The UK Financial Conduct Authority (FCA) has imposed a monetary penalty of £28m on Lloyds TSB Bank and Bank of Scotland, for selling any financial products to customers, without assessing their needs.
The market watchdog accused both banks, which are part of Lloyds Banking Group (LBG), for their retail conduct failings and said that they developed a culture of mis-selling of products.
The incentive schemes, which were executed during 2010 and 2012, led to a serious risk that sales staff were put under pressure to hit targets to get a bonus or avoid being demoted, instead of concentrating on the requirements of consumers.
"In one instance an adviser sold protection products to himself, his wife and a colleague to prevent himself from being demoted," the FCA said in a statement.
FCA enforcement and financial crime director Tracey McDermott said, "Financial incentive schemes are an important indicator of what management values and a key influence on the culture of the organisation, so they must be designed with the customer at the heart.

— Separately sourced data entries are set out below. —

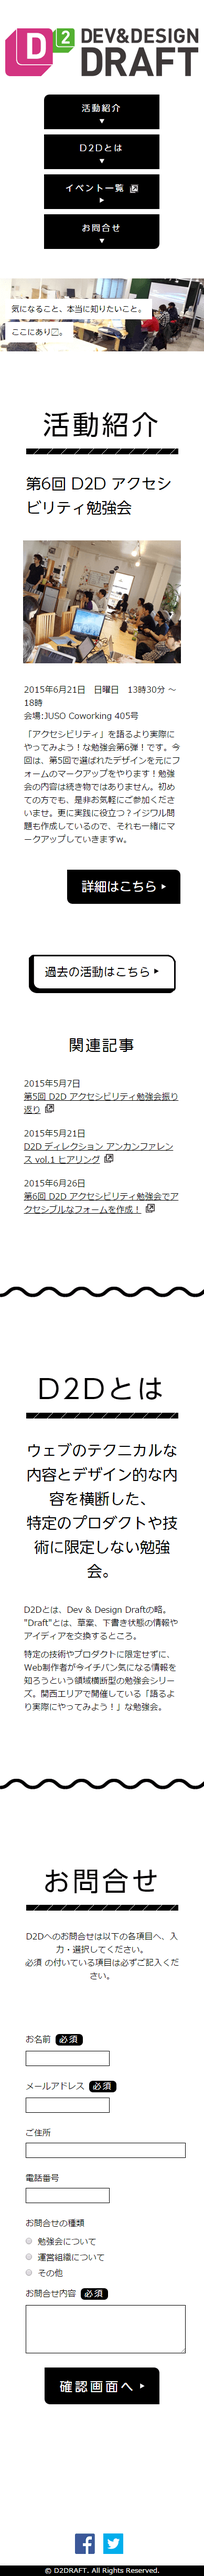
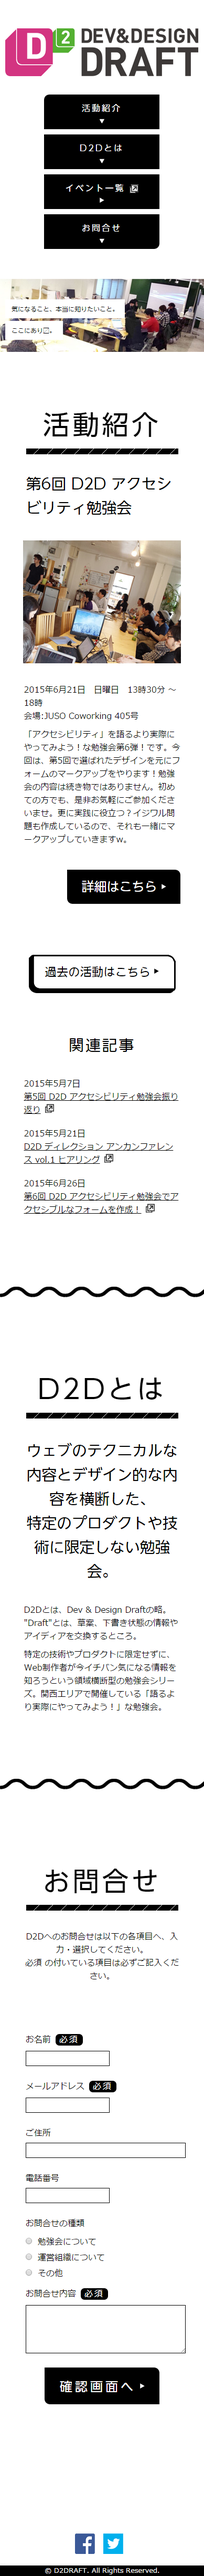
スマホ用デザインのキャッチコピー部分の文字サイズを小さくしました。

diff --git a/style.css b/style.css
@@ -545,3 +545,18 @@ footer small {
 	}
 
 }
+
+/* for max-width 480px */
+
+@media only screen and (max-width: 480px) {
+
+	figure figcaption p {
+		width: 110px;
+		font-size: 75%;
+	}
+
+	figure figcaption p:first-child {
+		width: 228px;
+	}
+
+}
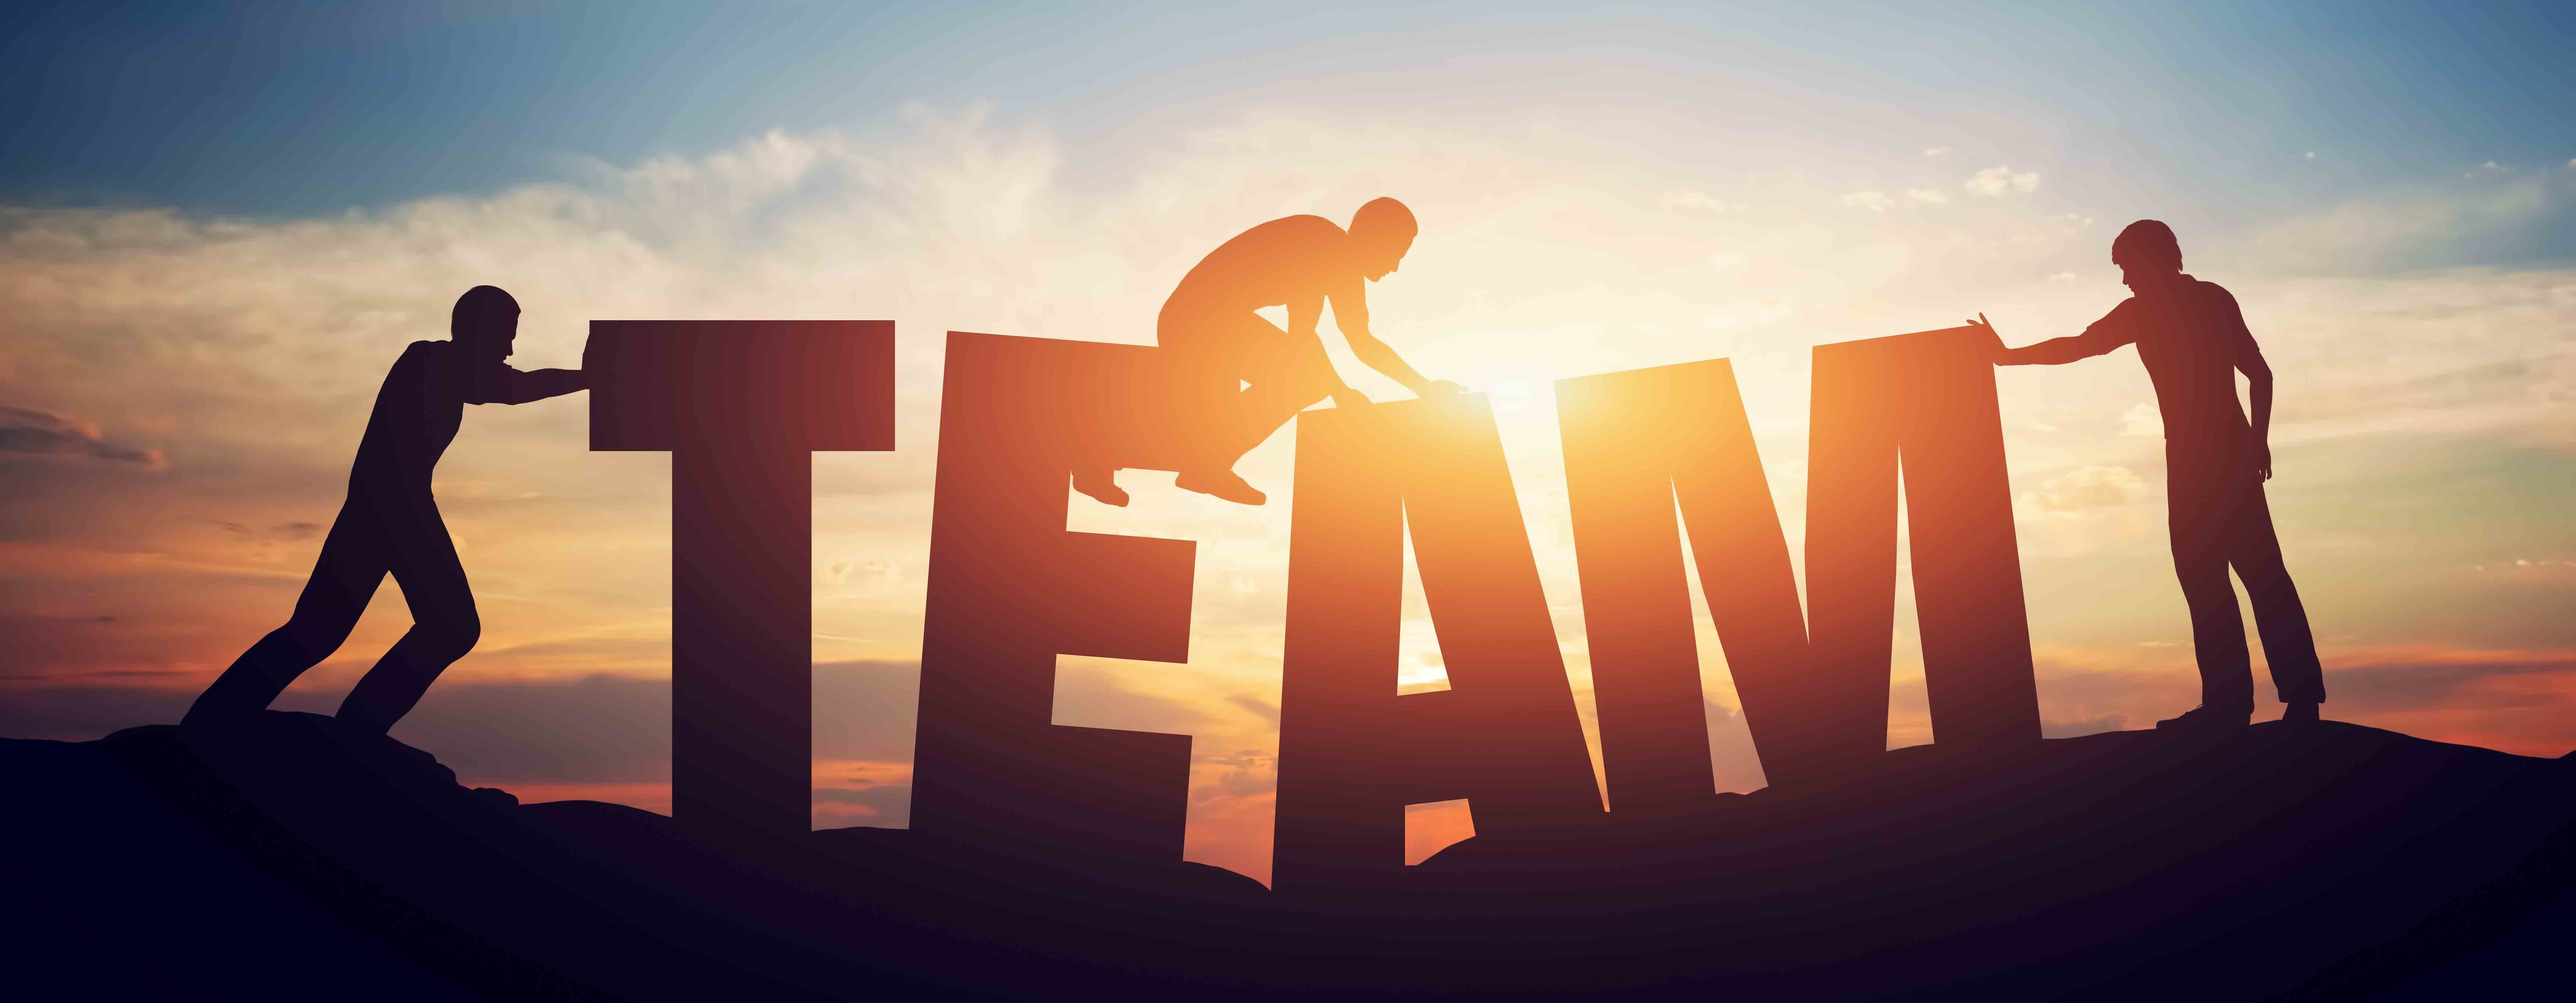
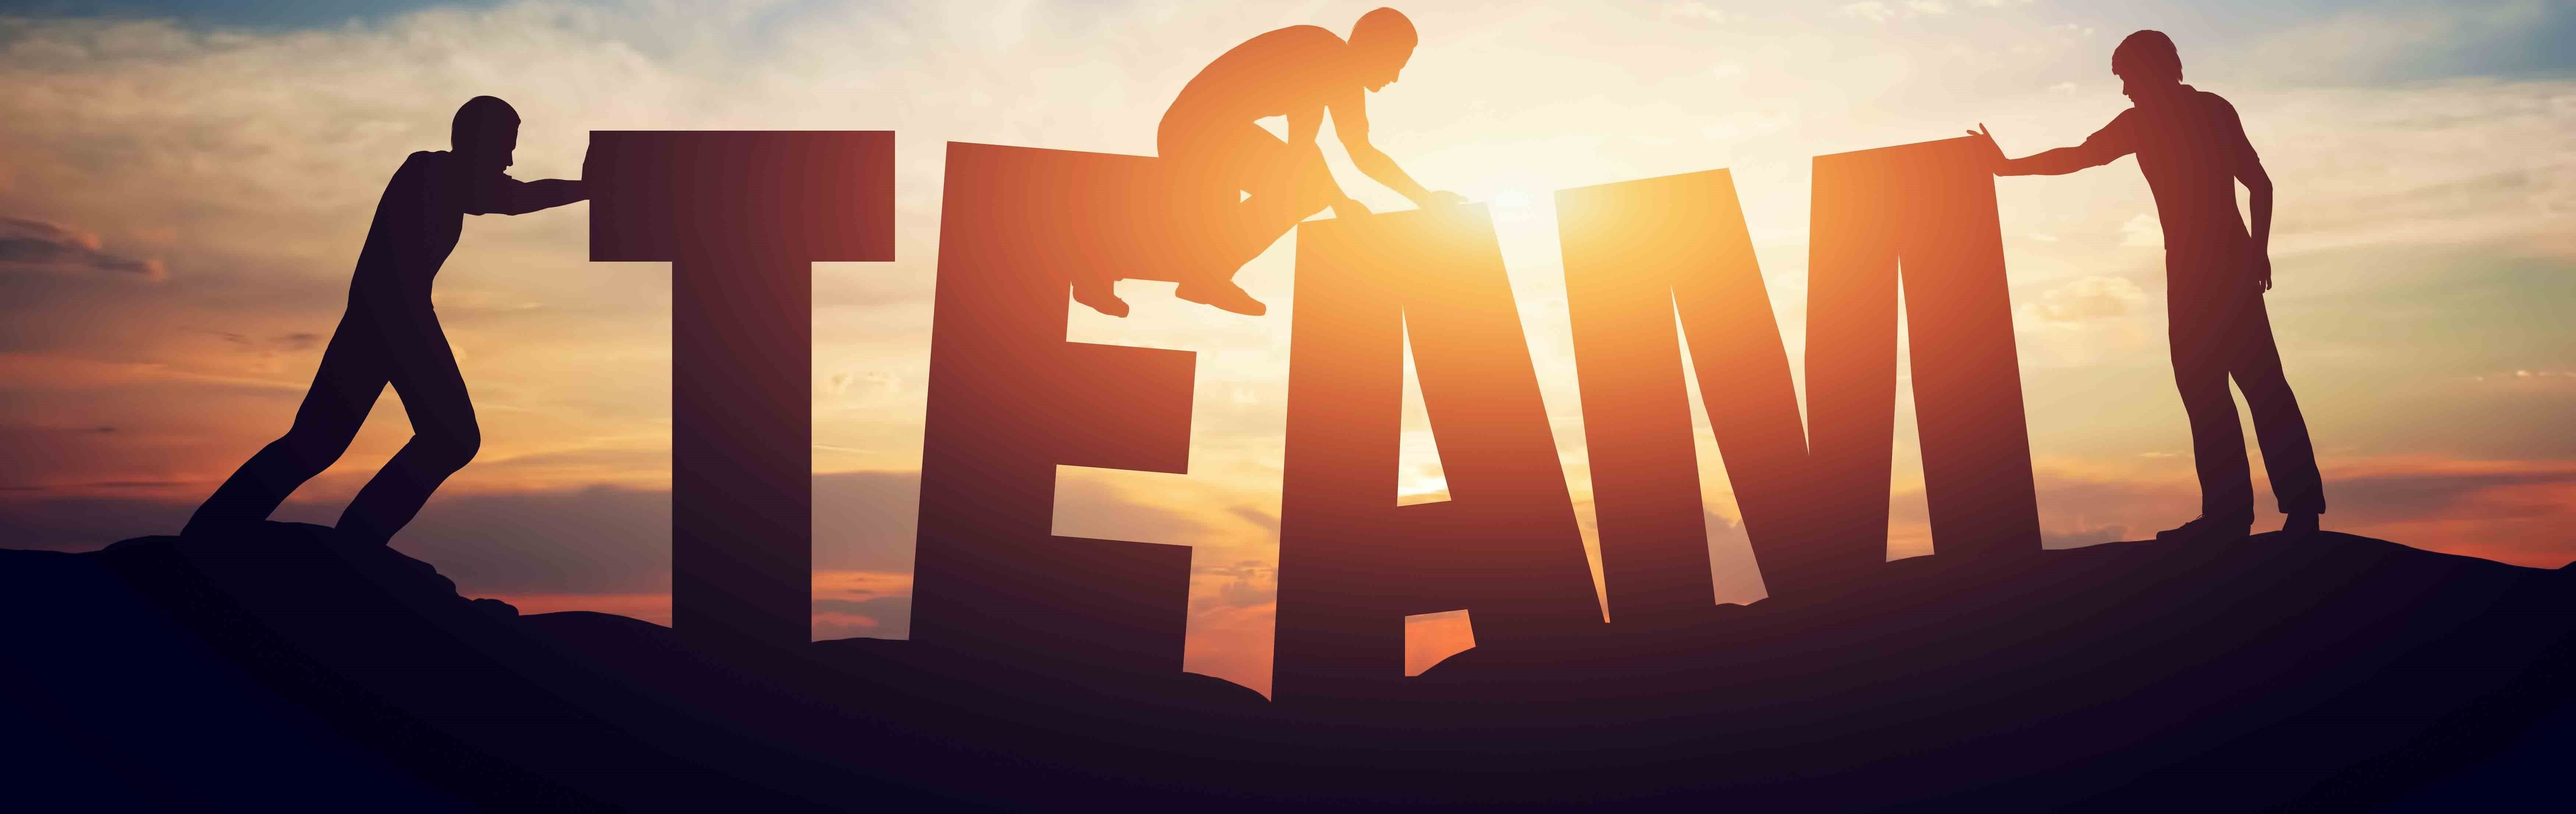
update

diff --git a/assets/css/style2.css b/assets/css/style2.css
@@ -2,6 +2,11 @@
 .page-intro{
     width: 100%;
     height: 300px;
+    background-position:bottom;
+    background-size: cover;
+    background-repeat: no-repeat;
+    box-shadow: 0px 100px 100px #0077ff inset;
+    background-attachment: fixed;
 }
 .page-intro .container{
     width: 100%;
@@ -10,24 +15,19 @@
     flex-direction: column;
     justify-content: center;
     align-items: center;
-    background-position: top;
-    background-size: cover;
-    background-repeat: no-repeat;
-    box-shadow: 0px 100px 100px #0077ff inset;
-    background-attachment: fixed;
+    
 }
 
 .page-intro .container .page-name{
     font-size: 40px;
     font-weight: bold;
-    color: white;
+    color: black;
     text-align: center;
-    text-shadow: 0px 0px 5px black;
 }
 .page-intro .container .desc{
     font-size: 28px;
     text-align: center;
-    color: antiquewhite;
+    color: black;
 }
 @media (max-width:500px) {
     .page-intro{
@@ -156,33 +156,18 @@
 .team .owl-carousel .owl-item div .t-item .t-details .social .s-icons {
     height: 25px;
     width: 25px;
-    padding: 2px;
     border-radius: 50%;
     margin: 5px;
     transition: 0.3s;
 }
 
 .team .owl-carousel .owl-item div .t-item .t-details .social .s-icons:hover {
-    box-shadow: 0px 0px 20px white;
-    background-color: white;
+    box-shadow: 0px 0px 10px black;
+    opacity: 0.5;
 }
 .op-1{
     opacity: 1 !important;
 }
-@keyframes ud-slide {
-    0% {
-        transform: translateY(0%);
-    }
-
-    50% {
-        transform: translateY(10%);
-    }
-
-    100% {
-        transform: translateY(0%);
-    }
-}
-
 @media screen and (max-width:1040px) {
     .team .container .item1 #text1 {
         font-size: 22px;

diff --git a/our-team.html b/our-team.html
@@ -46,8 +46,8 @@
         <div class="nav-bottom-border"></div>
     </header>
     <main>
-        <section class="page-intro">
-            <div class="container" style="background-image: url(./assets/grs/images/team-building.jpg);">
+        <section class="page-intro" style="background-image: url(./assets/grs/images/team-building.jpg);">
+            <div class="container" >
                 <span class="page-name">GRS Team</span>
                 <span class="desc">"Teamwork divides the task and multiplies the Success"</span>
             </div>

"Customers have a right to expect better from our leading financial institutions and we expect firms to put customers first – but firms will never be able to do this if they incentivise their staff to do the opposite."
"Both Lloyds TSB and Bank of Scotland have made substantial changes, and the reviews of sales and the redress now being made should right many of these wrongs," McDermott added.
Both banks have consented to conduct an analysis of higher risk advisers’ sales and pay redress where unsuitable sales took place.
The FCA said that the Lloyds TSB had also been fined for the unsuitable sale of bonds in 2003, and due to repeated nature of offence, the fine has been increased to 10%. Although Lloyds settled the case at an early stage, it qualified for a 20% discount, otherwise the fine would have been £35m.